We drove along highways with deep ditches on other side, filled with water. Suddenly, and to the blind all things are indeed sudden, this mega theatre exploded out of the landscape. The size was unbelievable, and the gall to build it even more so. For some strange reason, all of the best agricultural land in the Greater Vancouver Region is always the first to get developed—in a world with a doubling population, where is the logic to this? The Famous Players’ Silver City, Riverport location is a giant box painted pink, blue, and yellow in the ugliest pattern possible. The theatre’s slogan is, If you build it, they will come,’ and it’s as if this theatre built in the middle of nowhere, surrounded by parking lots, bowling alleys, 8 hockey rink megaplexes, and car dealerships, is prepared to become a new city centre. Like the rest of Richmond, it lies just below sea level.
The Vancouver International Airport is in Richmond. I had a dream a few years ago, where I was running and then falling, getting up and running and falling again, on an airport runway. I could see power poles sticking out of the ocean, and wires that used to be thirty feet above the ground, resting only feet about the water. It was an earthquake, and everything around me had sunk. I don’t make a claim to a gift of prophecy, but nevertheless I’ll think twice before I build my future in Richmond. Nevertheless, it remains a nice place to visit.
On the weekend I was there, this theatre, Silver City at Riverport, Richmond, showing Titanic grossed tenth for all theatres in North America in box office receipts. Famous Players has since announced plans to create another movie theatre complex in Coquitlam, also part of Greater Vancouver, that would almost dwarf the one at Riverport with its planned 20 screens, making it potentially the biggest theatre in Canada. In the same week, I read in the newspaper that Vancouver’s GM Place, with its 20,000 capacity, was ranked the second best venue in North America for entertainment and sports. And a week later, I read in the newspaper that a $500 million theme park has been proposed for elsewhere in Greater Vancouver.
Rarely has a movie ever so moved me as Titanic. Of course, sceptics, and there have been so many, have denounced it, mocking its phoney dialogue, its moralistic pretensions, and even its special effects. I am not one of these people. I gave all of my heart to the screen, while watching the movie. When Jack and Rose made love in the spacious backseat of a car in the ship’s storage compartment, and they looked in each other’s eyes, lost in the frenzy of the lover’s gaze, and shook with joy and bewilderment, then I shook, too. The movie was like a perfect dream, and the scenes that have been criticized as fake or nostalgic looking only served to further this dream effect. But like any wonderful dream, it hurt to wake up.
Never have I left a movie so thoroughly miserable as when I left Titanic. I wish it never ended, so lost was I in its raptures. Never has a movie made everyday life seem so pithy, so ridiculous, so wasted.

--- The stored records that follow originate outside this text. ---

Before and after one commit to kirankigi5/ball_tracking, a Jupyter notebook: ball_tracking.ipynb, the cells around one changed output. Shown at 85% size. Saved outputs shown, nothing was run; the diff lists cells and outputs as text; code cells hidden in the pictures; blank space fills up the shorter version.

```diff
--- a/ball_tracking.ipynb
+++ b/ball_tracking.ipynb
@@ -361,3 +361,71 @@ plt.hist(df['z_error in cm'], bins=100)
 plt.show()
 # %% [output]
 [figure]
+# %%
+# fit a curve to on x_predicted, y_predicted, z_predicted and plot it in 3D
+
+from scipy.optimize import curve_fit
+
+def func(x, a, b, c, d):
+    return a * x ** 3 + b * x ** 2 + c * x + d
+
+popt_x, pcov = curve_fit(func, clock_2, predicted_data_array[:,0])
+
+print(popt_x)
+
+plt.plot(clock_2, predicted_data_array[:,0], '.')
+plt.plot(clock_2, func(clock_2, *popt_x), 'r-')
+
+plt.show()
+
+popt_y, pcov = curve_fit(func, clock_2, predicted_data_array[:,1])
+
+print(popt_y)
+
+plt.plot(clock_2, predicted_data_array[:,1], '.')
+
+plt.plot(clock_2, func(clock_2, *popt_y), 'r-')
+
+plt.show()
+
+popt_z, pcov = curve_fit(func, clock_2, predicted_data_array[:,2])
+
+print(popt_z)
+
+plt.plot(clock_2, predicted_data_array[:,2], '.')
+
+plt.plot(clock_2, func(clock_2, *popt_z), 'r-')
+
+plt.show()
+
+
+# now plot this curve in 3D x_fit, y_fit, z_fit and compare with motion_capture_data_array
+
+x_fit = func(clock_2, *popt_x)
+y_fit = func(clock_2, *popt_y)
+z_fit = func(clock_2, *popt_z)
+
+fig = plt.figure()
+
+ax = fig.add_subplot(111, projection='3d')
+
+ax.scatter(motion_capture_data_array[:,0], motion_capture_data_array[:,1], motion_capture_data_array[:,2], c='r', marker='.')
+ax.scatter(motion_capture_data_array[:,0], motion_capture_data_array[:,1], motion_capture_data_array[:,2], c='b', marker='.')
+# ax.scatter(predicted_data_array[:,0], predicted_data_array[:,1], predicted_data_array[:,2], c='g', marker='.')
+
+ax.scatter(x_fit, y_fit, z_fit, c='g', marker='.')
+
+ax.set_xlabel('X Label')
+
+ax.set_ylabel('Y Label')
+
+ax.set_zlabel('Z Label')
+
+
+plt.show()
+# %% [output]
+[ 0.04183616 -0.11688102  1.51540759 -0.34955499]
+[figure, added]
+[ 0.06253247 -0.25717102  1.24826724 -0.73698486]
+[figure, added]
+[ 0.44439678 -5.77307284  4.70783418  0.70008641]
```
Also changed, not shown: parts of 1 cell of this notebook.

Right now, pleasure and fun and romance and everything else is so close at hand, but I cannot touch it. To borrow from one who borrowed, the only thing that stands between us and revolution is the megaplex. It is that complex.